“I think these lights are good for the Deaf community and Culture because those of us who don’t hear well rely on the light [for communication],” explained Alabama School for the Deaf (ASD) student Kaneesha Stallworth, during an ADECA site visit, where ASD, Alabama School for the Blind (ASB) and Helen Keller School of Alabama (HKS) students peddled their way to understanding how retrofits and replacements within 30 AIDB buildings will drive energy savings.
The light literally clicked on – and off – for ASB student Wes Baker.
A traditional light bulb and a more energy-efficient bulb — like those replaced — were positioned side-by-side to compare the energy to light and sustain each. Students took turns peddling a stationary bike connected to the board. Displayed on the apparatus was the question, “Which light bulb produces more light with less energy?” The more students pedaled, the longer the bulbs stayed on.
AIDB attempts to correlate all energy programs with the Alabama State Course of Study. The HVAC awards will replace units within ASD, ASB and HKS. Additionally, AIDB’s Nutrition Director states that 11 cafeteria appliances within AIDB carry the Energy Star designation; many dormitories utilize Energy Star washers, dryers and dishwashers. Too, through Work Experience Programs, all three K-12 units involve students in recycling paper, cans and boxes, strategically placing receptacles on campus. Efforts like these, and use of 30 percent recycled paper, play integral components to conserving energy and reducing natural resources’ consumption.
“These Awards will serve as excellent teaching tools,” continued Dr. Graham. “As Helen Keller once said, ‘No one has the right to consume happiness without producing it.’ The same can be said of energy.”
Please enjoy reading Fuels Fix Magazine and Clean Cities Now, the official newsletter of the U.S. Department of Energy’s Clean Cities program.

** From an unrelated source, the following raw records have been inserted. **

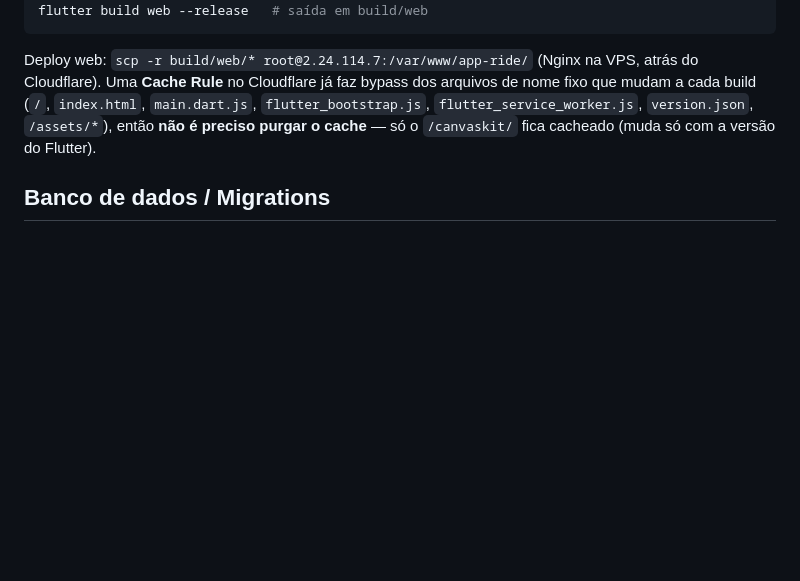
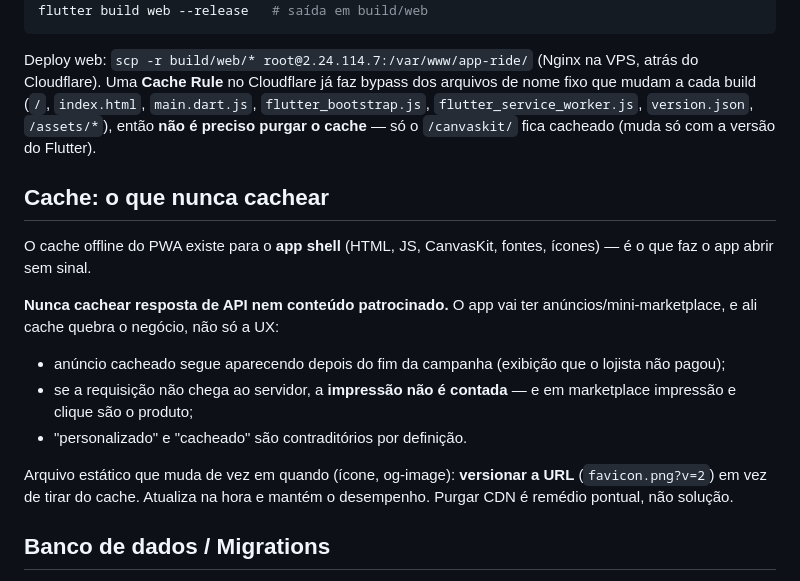
Before and after one commit to Gui-z-Amaral/RIDEPROJECT, a Markdown page: CLAUDE.md, the part around the change. Rendered like a GitHub page; blank space fills up the shorter version.

```diff
--- a/CLAUDE.md
+++ b/CLAUDE.md
@@ -99,6 +99,22 @@ bypass dos arquivos de nome fixo que mudam a cada build (`/`, `index.html`,
 `version.json`, `/assets/*`), então **não é preciso purgar o cache** —
 só o `/canvaskit/` fica cacheado (muda só com a versão do Flutter).
 
+## Cache: o que nunca cachear
+O cache offline do PWA existe para o **app shell** (HTML, JS, CanvasKit, fontes,
+ícones) — é o que faz o app abrir sem sinal.
+
+**Nunca cachear resposta de API nem conteúdo patrocinado.** O app vai ter
+anúncios/mini-marketplace, e ali cache quebra o negócio, não só a UX:
+- anúncio cacheado segue aparecendo depois do fim da campanha (exibição que o
+  lojista não pagou);
+- se a requisição não chega ao servidor, a **impressão não é contada** — e em
+  marketplace impressão e clique são o produto;
+- "personalizado" e "cacheado" são contraditórios por definição.
+
+Arquivo estático que muda de vez em quando (ícone, og-image): **versionar a URL**
+(`favicon.png?v=2`) em vez de tirar do cache. Atualiza na hora e mantém o
+desempenho. Purgar CDN é remédio pontual, não solução.
+
 ## Banco de dados / Migrations
 - Migrations ficam em `ride_app/supabase/migrations/NNN_*.sql` e **também** são
   acrescentadas a `_BUNDLE.sql`.
```
Also changed, not shown: AGENTS.md (+16 -0 lines).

The story on the AIDB program begins on Page 11 in Fuel Fix and on Page 10 in Clean Cities.